Parenting Time after One Parent Moves

A move by the custodial parent can cause havoc with visitation schedules, as demonstrated by the Minnesota Court of Appeals in a recent decision, In re Custody of D.M.D., A12-1975 (Minn. Ct. App. Dec. 9, 2013). In this case, the Court of Appeals upheld a decision by the district court to modify the parenting time, decreasing the father’s parenting time during the school year, without holding an evidentiary hearing.

This case involved parents who never married but entered into an agreement for joint legal custody and joint physical custody when the child was about ten years old. The parents had parenting time on alternate weeks, a system that worked well when they both lived in the same metropolitan area. Unfortunately for the father, the agreement did not stipulate that the parents would remain in the same metropolitan area and said nothing about a move by one parent or the other.

Two years later, after notifying the father, the mother relocated to a town about seventy miles away from the metropolitan area and enrolled the child in school at that location. According to the mother, she moved because she could not find affordable housing suitable for her child and their dog in the metropolitan area.

The father moved to change the parenting time during the school year, arguing that he could not afford to drive the seventy miles to visit the child frequently.

The district court modified the parenting time during the school year so that the father had the first three weekends of every month; the parents continued to alternate weeks during the summer. The Court of Appeals held that this change was necessitated by the child’s move to another school district seventy miles away from the father. It was no longer practicable for the parents to have the child on alternating weeks during the school year; the court found that the new school district was too far for the child to live with the father during the school week.

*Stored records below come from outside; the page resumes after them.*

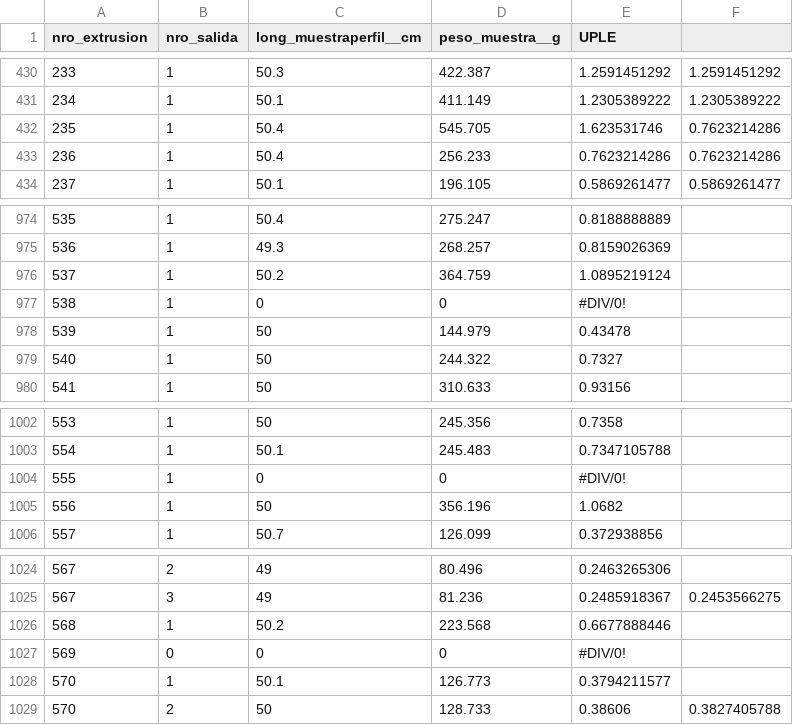
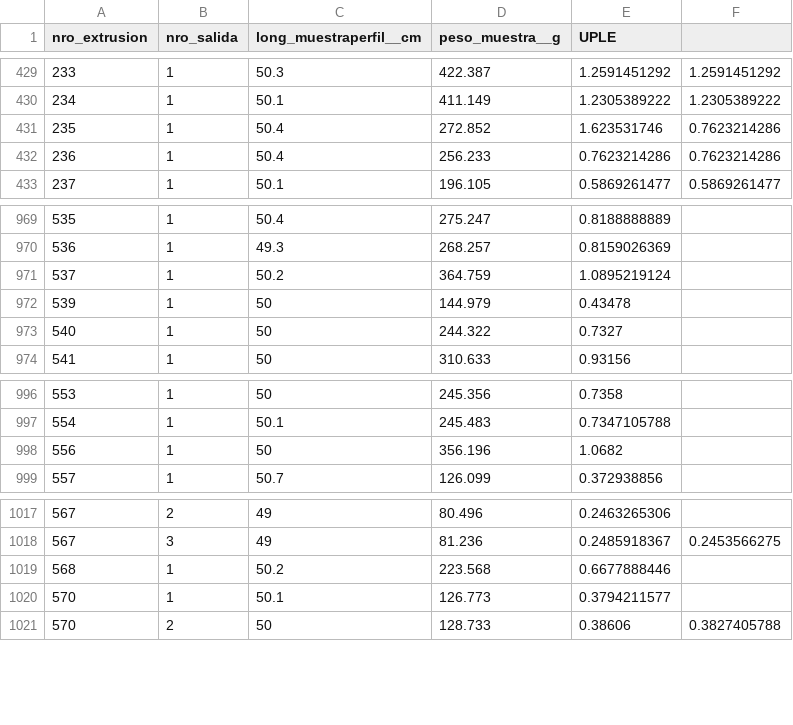
Before and after one commit to danderbas/aluminadb, a CSV file: data/csv/extrusion.muestra_perfil.csv, drawn as a sheet; only a part is shown, gaps mark what is left out; the diff covers the shown part only.

Commit message:
fix wrong data

```diff
--- a/data/csv/extrusion.muestra_perfil.csv
+++ b/data/csv/extrusion.muestra_perfil.csv
@@ -431,3 +430,3 @@ nro_extrusion,nro_salida,long_muestraperfil__cm,peso_muestra__g,UPLE,
 234,1,50.1,411.149,1.2305389222,1.2305389222
-235,1,50.4,545.705,1.623531746,0.7623214286
+235,1,50.4,272.852,1.623531746,0.7623214286
 236,1,50.4,256.233,0.7623214286,0.7623214286
@@ -976,3 +971,2 @@ nro_extrusion,nro_salida,long_muestraperfil__cm,peso_muestra__g,UPLE,
 537,1,50.2,364.759,1.0895219124,
-538,1,0,0,#DIV/0!,
 539,1,50,144.979,0.43478,
@@ -1003,3 +997,2 @@ nro_extrusion,nro_salida,long_muestraperfil__cm,peso_muestra__g,UPLE,
 554,1,50.1,245.483,0.7347105788,
-555,1,0,0,#DIV/0!,
 556,1,50,356.196,1.0682,
@@ -1026,3 +1019,2 @@ nro_extrusion,nro_salida,long_muestraperfil__cm,peso_muestra__g,UPLE,
 568,1,50.2,223.568,0.6677888446,
-569,0,0,0,#DIV/0!,
 570,1,50.1,126.773,0.3794211577,
```
Also changed, not shown: 5 removed rows elsewhere in this file.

The Court of Appeals noted that the modification of the school year schedule, from alternating weeks to three weekends per month, was a substantial change in parenting time, but held that a hearing was not necessary, as there was not even a suggestion of any actual harm to the child.   In Braith v. Fischer, 632 N.W.2d 716, 721 (Minn. Ct. App. 2001), the court had held that an evidentiary hearing is required for substantial modifications of visitation if there is a prima facie showing that visitation would likely endanger the child, either physically or emotionally. Because there was no such showing of harm in this case, and the purpose of the district court order was to accommodate the child’s school schedule and not to thwart the father’s visitation with his child, there was no need for an evidentiary hearing in this case.

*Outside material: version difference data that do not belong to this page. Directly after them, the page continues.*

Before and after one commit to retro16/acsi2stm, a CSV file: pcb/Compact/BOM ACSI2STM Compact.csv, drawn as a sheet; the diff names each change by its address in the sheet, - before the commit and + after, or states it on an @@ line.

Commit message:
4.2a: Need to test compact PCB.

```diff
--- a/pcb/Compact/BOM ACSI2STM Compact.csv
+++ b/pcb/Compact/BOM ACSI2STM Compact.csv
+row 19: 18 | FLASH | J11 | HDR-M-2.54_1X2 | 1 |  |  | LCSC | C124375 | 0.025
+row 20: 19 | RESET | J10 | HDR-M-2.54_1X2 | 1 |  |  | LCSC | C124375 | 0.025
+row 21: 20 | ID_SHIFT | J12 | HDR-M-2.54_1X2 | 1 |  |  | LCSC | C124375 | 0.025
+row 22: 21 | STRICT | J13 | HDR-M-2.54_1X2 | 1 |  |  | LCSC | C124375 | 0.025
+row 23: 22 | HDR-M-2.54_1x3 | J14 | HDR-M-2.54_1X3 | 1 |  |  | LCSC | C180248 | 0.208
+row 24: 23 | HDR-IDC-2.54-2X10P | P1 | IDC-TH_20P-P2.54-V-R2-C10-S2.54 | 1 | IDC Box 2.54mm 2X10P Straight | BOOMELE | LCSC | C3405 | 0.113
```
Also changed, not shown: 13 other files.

This decision makes clear the importance of obtaining good legal advice in drafting an agreement regarding custody. The court noted that the decision might have been otherwise had the agreement contained a stipulation requiring the parties to remain in the same metropolitan area absent court approval. By the time the case was heard by the district court, the child had already begun school in the new school district, and by the time the case was heard by the Court of Appeals, the child had already been attending school in the new school district for more than a year (fourteen months).

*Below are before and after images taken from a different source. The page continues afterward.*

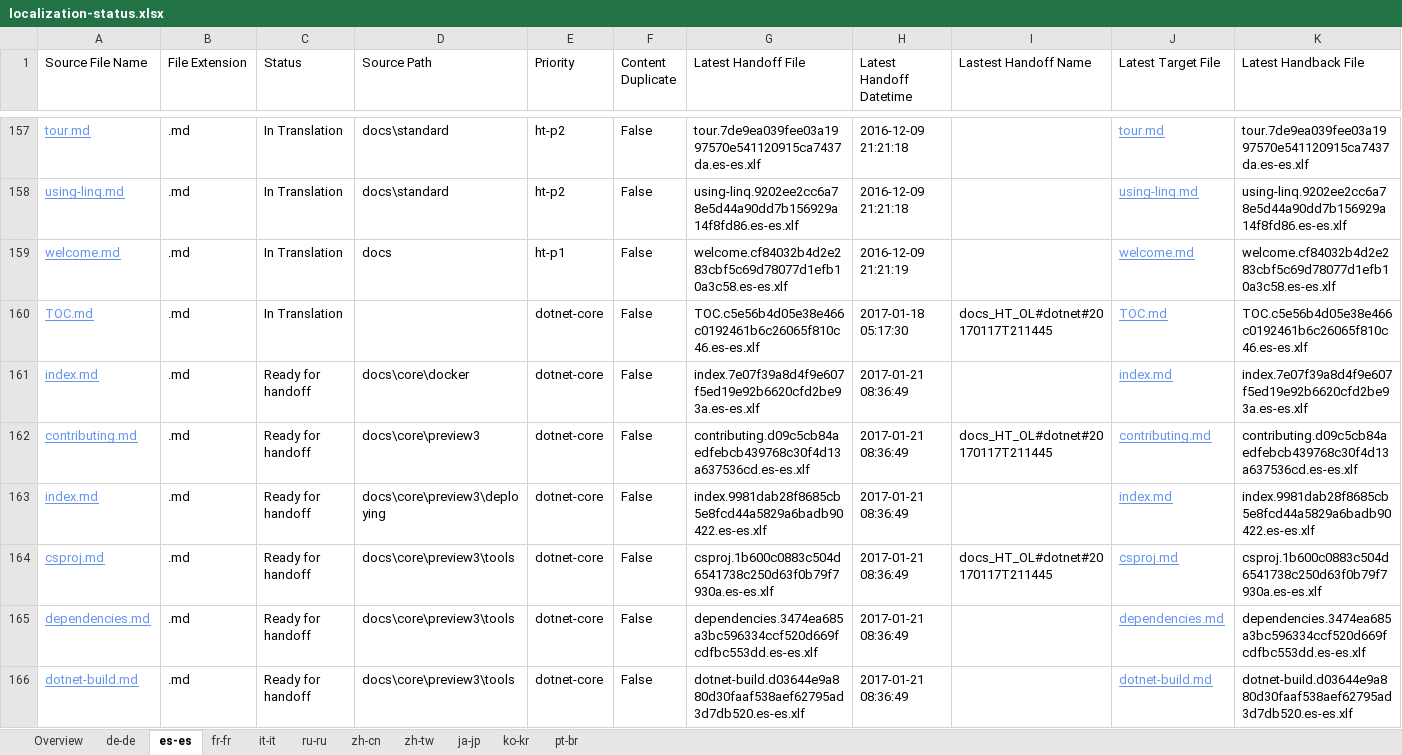
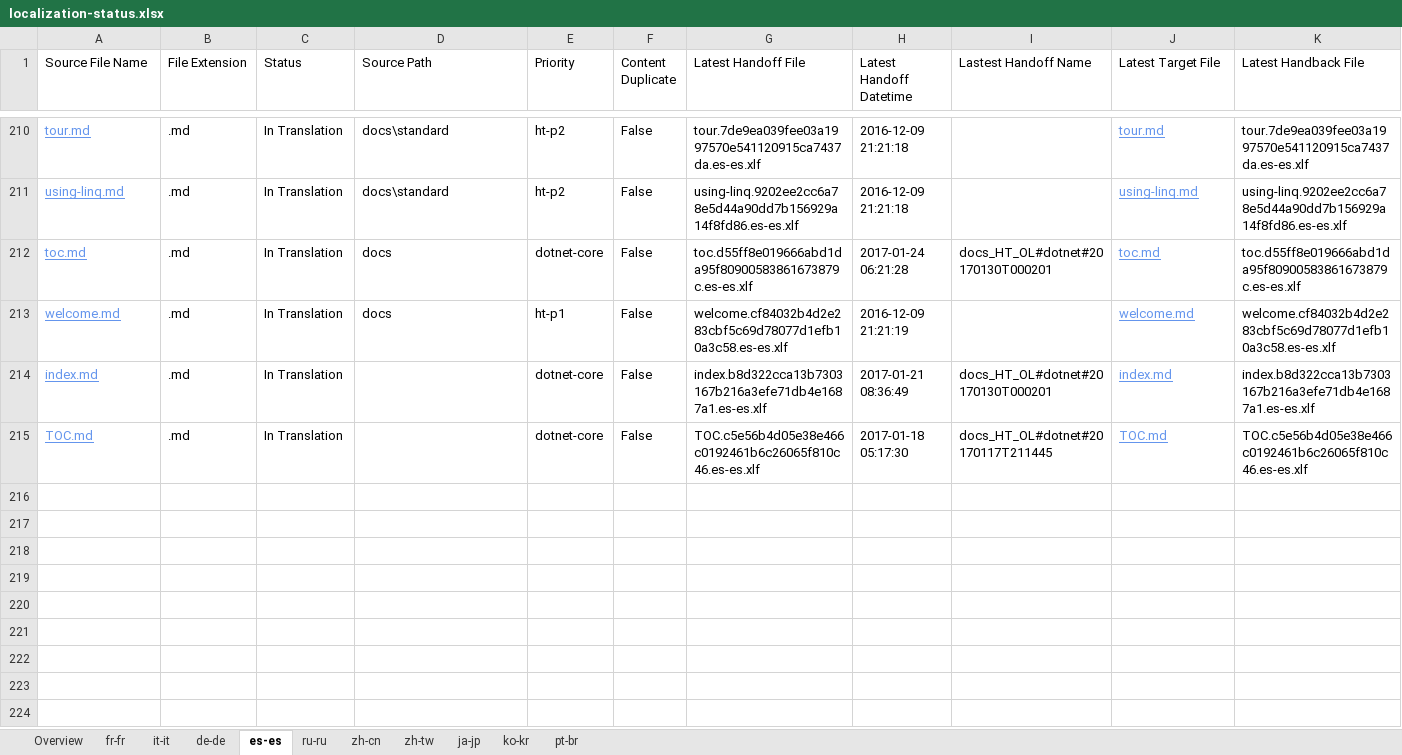
Before and after one commit to openpublishoperation/docs.handback, an Excel workbook: ol-handback/dotnet/docs/master/localization-status.xlsx, sheet es-es, drawn as a sheet; only a part is shown, gaps mark what is left out; values as stored, in another font and other column widths than the file's, no borders; table styles not drawn; removed rows and columns are numbered as before the commit, all else as after; rows hold the shown columns only; the diff covers the shown part only; the diff names each change by its address in the sheet, - before the commit and + after, or states it on an @@ line.

```diff
--- a/ol-handback/dotnet/docs/master/localization-status.xlsx (sheet es-es)
+++ b/ol-handback/dotnet/docs/master/localization-status.xlsx (sheet es-es)
@@ sheet tab order changed: Overview | fr-fr | it-it | de-de | es-es | ru-ru | zh-cn | zh-tw | ja-jp | ko-kr | pt-br @@
+row 212: toc.md | .md | In Translation | docs | dotnet-core | False | toc.d55ff8e019666abd1da95f80900583861673879c.es-es.xlf | 2017-01-24 06:21:28 | docs_HT_OL#dotnet#20170130T000201 | toc.md | toc.d55ff8e019666abd1da95f80900583861673879c.es-es.xlf
+row 214: index.md | .md | In Translation |  | dotnet-core | False | index.b8d322cca13b7303167b216a3efe71db4e1687a1.es-es.xlf | 2017-01-21 08:36:49 | docs_HT_OL#dotnet#20170130T000201 | index.md | index.b8d322cca13b7303167b216a3efe71db4e1687a1.es-es.xlf
-row 161: index.md | .md | Ready for handoff | docs\core\docker | dotnet-core | False | index.7e07f39a8d4f9e607f5ed19e92b6620cfd2be93a.es-es.xlf | 2017-01-21 08:36:49 |  | index.md | index.7e07f39a8d4f9e607f5ed19e92b6620cfd2be93a.es-es.xlf
-row 162: contributing.md | .md | Ready for handoff | docs\core\preview3 | dotnet-core | False | contributing.d09c5cb84aedfebcb439768c30f4d13a637536cd.es-es.xlf | 2017-01-21 08:36:49 | docs_HT_OL#dotnet#20170117T211445 | contributing.md | contributing.d09c5cb84aedfebcb439768c30f4d13a637536cd.es-es.xlf
-row 163: index.md | .md | Ready for handoff | docs\core\preview3\deploying | dotnet-core | False | index.9981dab28f8685cb5e8fcd44a5829a6badb90422.es-es.xlf | 2017-01-21 08:36:49 |  | index.md | index.9981dab28f8685cb5e8fcd44a5829a6badb90422.es-es.xlf
-row 164: csproj.md | .md | Ready for handoff | docs\core\preview3\tools | dotnet-core | False | csproj.1b600c0883c504d6541738c250d63f0b79f7930a.es-es.xlf | 2017-01-21 08:36:49 | docs_HT_OL#dotnet#20170117T211445 | csproj.md | csproj.1b600c0883c504d6541738c250d63f0b79f7930a.es-es.xlf
-row 165: dependencies.md | .md | Ready for handoff | docs\core\preview3\tools | dotnet-core | False | dependencies.3474ea685a3bc596334ccf520d669fcdfbc553dd.es-es.xlf | 2017-01-21 08:36:49 |  | dependencies.md | dependencies.3474ea685a3bc596334ccf520d669fcdfbc553dd.es-es.xlf
-row 166: dotnet-build.md | .md | Ready for handoff | docs\core\preview3\tools | dotnet-core | False | dotnet-build.d03644e9a880d30faaf538aef62795ad3d7db520.es-es.xlf | 2017-01-21 08:36:49 |  | dotnet-build.md | dotnet-build.d03644e9a880d30faaf538aef62795ad3d7db520.es-es.xlf
```
Also changed, not shown: 53 added rows and 50 removed rows elsewhere in this sheet, sheet Overview, sheet de-de, sheet pt-br, sheet ru-ru, sheet zh-cn, sheet ko-kr, 4 more sheets.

Anyone who needs a child custody or parenting time agreement should consult with an experienced family law attorney before entering into such an agreement.